This sub-series documents the relationship of the UJRA (CJC) with the refugees admitted to Canada. Often the UJRA office was a starting point for newly-arrived refugees, who would be referred to Jewish Employment Service/Jewish Vocational Services for help finding a job, to hospitals, dentists and other health care providers for medical care, to Toronto Hebrew Free Loan, and sometimes to Jewish Immigrant Aid Services for accommodations and loans. The office in Toronto worked in cooperation with local refugee committees in centres like Hamilton, London and Oshawa, which would sometimes assist with or take over cases. In most cases the form of assistance given by the UJRA was financial, with decisions taken by the UJRA Farm & Establishment Committee. They granted loans for the purchase of farms, to either individuals or in many cases, a partnership of two refugees wishing to buy jointly. Refugee farmers settled across southern Ontario, from towns in the Chatham/London area, to ones in eastern Ontario towards Kingston/Cornwall, and the southern Niagara region. The largest numbers were concentrated near Hamilton and Oshawa. The UJRA helped immigrants survey and appraise properties and offered advice and guidance on farming to those with no experience. UJRA loans were granted also for the furnishing of homes, equipping of farms with machinery and livestock, medical services, visas for family members, and short-term "maintenance" costs while new immigrants got on their feet. For "urban" refugees, UJRA arranged lodgings, helped with transportation and baggage, ensured a family had food, tickets to High Holiday services, and school for the children. In some cases UJRA was called upon as arbitrator between disputing farming partners or family members.

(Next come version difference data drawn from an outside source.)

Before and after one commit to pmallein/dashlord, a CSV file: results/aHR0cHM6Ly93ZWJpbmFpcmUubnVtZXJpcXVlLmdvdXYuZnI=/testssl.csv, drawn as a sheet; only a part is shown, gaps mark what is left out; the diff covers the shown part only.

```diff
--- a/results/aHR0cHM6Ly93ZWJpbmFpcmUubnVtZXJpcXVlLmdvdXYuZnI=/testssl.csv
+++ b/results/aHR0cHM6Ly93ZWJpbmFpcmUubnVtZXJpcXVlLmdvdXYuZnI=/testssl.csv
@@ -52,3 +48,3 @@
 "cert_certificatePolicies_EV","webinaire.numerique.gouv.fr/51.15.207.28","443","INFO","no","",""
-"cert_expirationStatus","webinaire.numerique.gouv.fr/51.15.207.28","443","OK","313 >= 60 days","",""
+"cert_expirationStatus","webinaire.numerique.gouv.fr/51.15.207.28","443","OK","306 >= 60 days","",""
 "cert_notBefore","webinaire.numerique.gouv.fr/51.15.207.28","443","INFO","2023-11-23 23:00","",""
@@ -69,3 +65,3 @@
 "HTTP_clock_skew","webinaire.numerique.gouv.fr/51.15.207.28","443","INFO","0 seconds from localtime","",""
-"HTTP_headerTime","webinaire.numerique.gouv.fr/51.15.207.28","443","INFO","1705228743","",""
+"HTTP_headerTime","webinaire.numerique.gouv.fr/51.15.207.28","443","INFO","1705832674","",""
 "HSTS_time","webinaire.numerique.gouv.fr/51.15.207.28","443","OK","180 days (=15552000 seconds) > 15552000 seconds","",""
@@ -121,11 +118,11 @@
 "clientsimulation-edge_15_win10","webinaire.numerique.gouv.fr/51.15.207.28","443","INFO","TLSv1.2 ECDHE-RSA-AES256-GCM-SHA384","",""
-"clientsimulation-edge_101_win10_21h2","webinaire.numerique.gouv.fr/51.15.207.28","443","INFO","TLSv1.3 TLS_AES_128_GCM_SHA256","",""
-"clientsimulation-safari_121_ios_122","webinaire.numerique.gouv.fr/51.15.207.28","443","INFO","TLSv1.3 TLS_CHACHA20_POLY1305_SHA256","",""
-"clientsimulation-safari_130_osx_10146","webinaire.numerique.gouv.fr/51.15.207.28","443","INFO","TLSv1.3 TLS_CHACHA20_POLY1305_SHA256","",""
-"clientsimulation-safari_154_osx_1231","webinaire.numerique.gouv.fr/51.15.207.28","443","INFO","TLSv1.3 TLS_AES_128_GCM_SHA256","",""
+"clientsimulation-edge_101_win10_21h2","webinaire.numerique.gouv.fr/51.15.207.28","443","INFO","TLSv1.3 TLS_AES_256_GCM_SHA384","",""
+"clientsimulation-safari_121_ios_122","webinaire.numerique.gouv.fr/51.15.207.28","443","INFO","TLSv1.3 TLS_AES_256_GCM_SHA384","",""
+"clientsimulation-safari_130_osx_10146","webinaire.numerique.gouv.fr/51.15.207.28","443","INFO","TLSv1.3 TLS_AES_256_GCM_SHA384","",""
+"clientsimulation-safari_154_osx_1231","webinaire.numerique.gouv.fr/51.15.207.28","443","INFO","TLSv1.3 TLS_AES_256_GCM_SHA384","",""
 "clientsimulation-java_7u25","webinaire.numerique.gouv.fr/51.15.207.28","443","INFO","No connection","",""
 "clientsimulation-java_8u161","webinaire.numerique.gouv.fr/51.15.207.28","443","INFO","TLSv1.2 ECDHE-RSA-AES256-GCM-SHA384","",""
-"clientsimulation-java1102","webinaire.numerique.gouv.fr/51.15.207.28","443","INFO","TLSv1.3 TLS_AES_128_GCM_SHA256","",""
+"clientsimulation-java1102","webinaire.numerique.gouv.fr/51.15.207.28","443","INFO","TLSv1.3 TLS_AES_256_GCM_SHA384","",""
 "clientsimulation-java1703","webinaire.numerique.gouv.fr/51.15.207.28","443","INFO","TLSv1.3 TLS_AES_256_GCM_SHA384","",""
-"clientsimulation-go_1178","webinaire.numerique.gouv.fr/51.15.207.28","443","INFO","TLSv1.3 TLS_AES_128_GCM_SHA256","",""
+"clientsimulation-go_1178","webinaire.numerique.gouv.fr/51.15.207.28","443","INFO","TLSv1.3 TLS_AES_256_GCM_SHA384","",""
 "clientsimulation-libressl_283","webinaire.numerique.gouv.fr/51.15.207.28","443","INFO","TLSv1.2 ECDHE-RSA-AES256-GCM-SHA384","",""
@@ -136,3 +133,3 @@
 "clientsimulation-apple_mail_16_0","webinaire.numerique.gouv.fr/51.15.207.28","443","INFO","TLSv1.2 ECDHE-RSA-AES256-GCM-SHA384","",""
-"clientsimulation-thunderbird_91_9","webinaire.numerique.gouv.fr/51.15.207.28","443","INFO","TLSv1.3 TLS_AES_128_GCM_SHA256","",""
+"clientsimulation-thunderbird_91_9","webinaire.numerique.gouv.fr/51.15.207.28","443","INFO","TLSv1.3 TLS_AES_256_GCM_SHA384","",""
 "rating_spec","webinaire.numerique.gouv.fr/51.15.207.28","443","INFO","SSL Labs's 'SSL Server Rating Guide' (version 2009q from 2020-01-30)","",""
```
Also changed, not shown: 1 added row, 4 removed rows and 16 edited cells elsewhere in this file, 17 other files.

Sub-series contains case files from clients of UJRA dating from 1938 to 1960. Until 1950, refugees were categorized as either "farmer" or "urban" settlers, and these designations remain written on the earlier files, while later ones are not categorized other than by name of the immigrant. Files include an identification form, either a "summary of contact" sheet with notes added over time, or a standard Loan Committee application form. Records also include correspondence.
The files are arranged in alphabetical order by refugee surname.
This sub-series is composed of former RG 292, RG 293 and RG 296, three separated sets of case files. Unspecified, farmer, and urban case files were combined into this series, and case files from RG 296 were pulled from amongst the administrative files.
Closed. Researchers must receive permission from the OJA Director prior to accessing the records.
Related files regarding loans may be found in the minutes of the Loan Committee in sub-series 6 of this series (4-6).